WORK REQUEST: Your answer should hold every line of the records below that contains the string "flex".

[Before-and-after page screenshots]

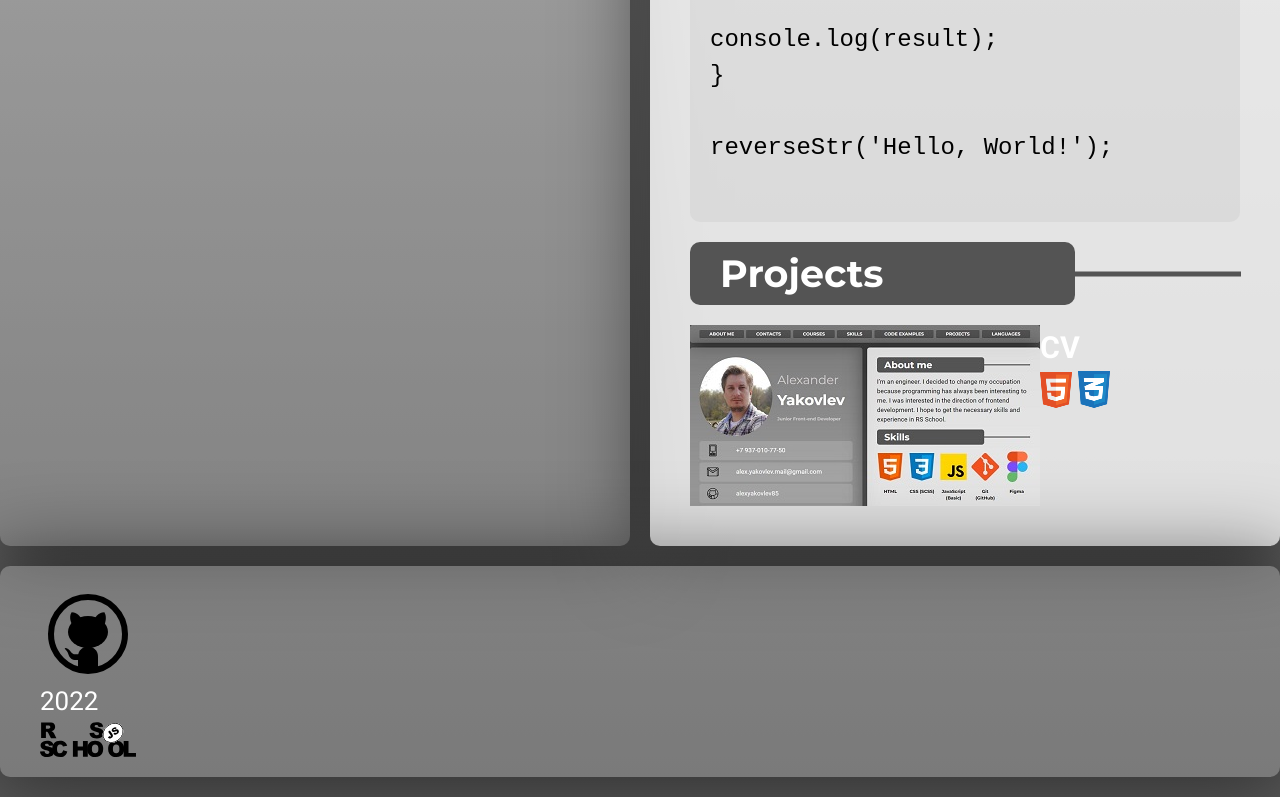
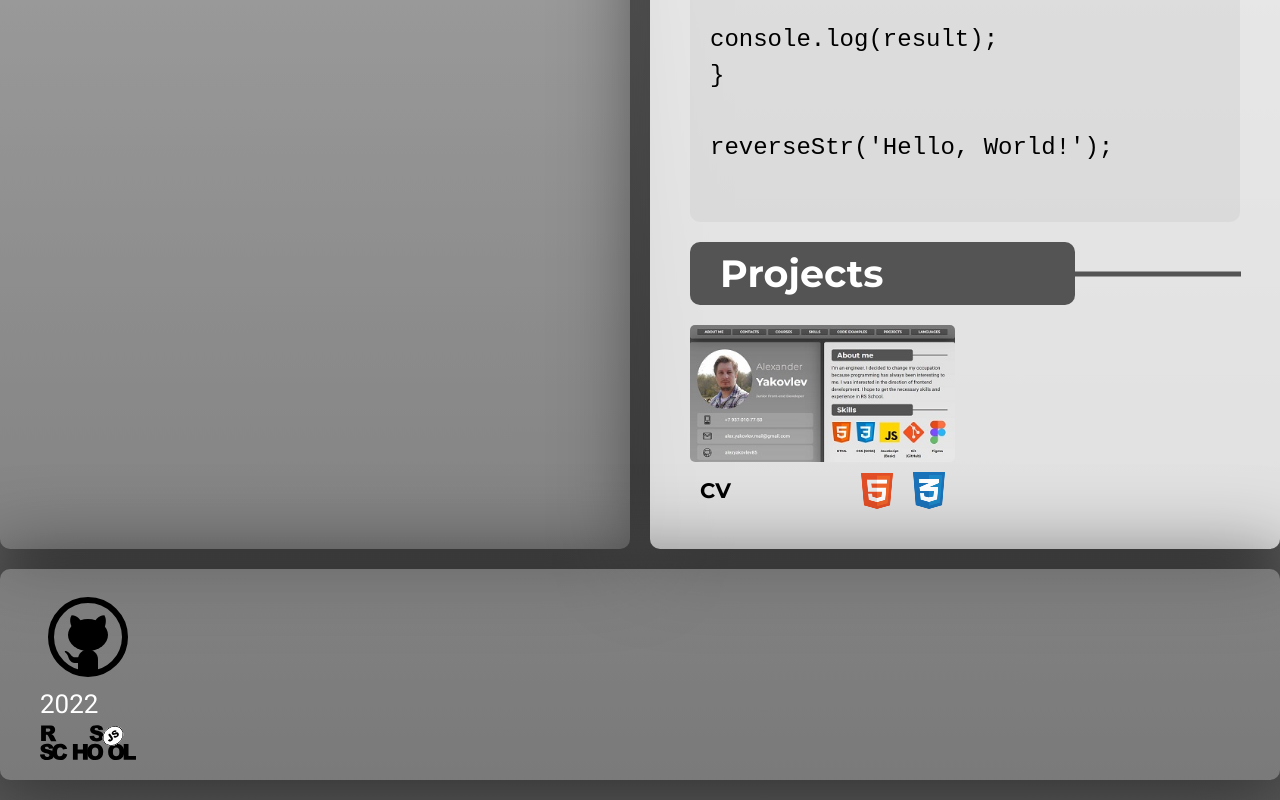
Before and after one commit to alexyakovlev85/rsschool-cv, a plain HTML site: page index.html in a window 1280 px wide. Shown: the part 1383-2183 px from the top of the page. Drawn offline with Linux system fonts and the light colour scheme.

Commit message:
feat: add projects styles

```diff
--- a/css/style.css
+++ b/css/style.css
@@ -466,3 +466,48 @@ body {
   background-color: var(--background-gray-transparent);
   border-radius: 10px;
 }
+
+/* Projects */
+
+.projects__list {
+  display: grid;
+  grid-template-columns: repeat(2, minmax(calc(50% - 20px), 50%));
+  gap: 20px;
+
+  font-family: 'Montserrat', 'Arial', sans-serif;
+  font-size: 18px;
+  color: var(--text-black);
+}
+
+.projects__link {
+  flex-direction: column;
+  row-gap: 10px;
+}
+
+.projects__link:hover .projects__img,
+.projects__link:focus .projects__img {
+  transform: scale(1.01);
+  box-shadow: 0 0 10px var(--shadow);
+}
+
+.projects__img {
+  border-radius: 5px;
+
+  transition: 0.3s;
+}
+
+.projects__description {
+  display: flex;
+  justify-content: space-between;
+  align-items: center;
+  column-gap: 20px;
+  padding: 0 10px;
+}
+
+.projects__subtitle {
+  font-weight: 700;
+}
+
+.projects__description-img:not(:last-child) {
+  margin-left: auto;
+}
```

EXPECTED OUTPUT:
+  flex-direction: column;
+  display: flex;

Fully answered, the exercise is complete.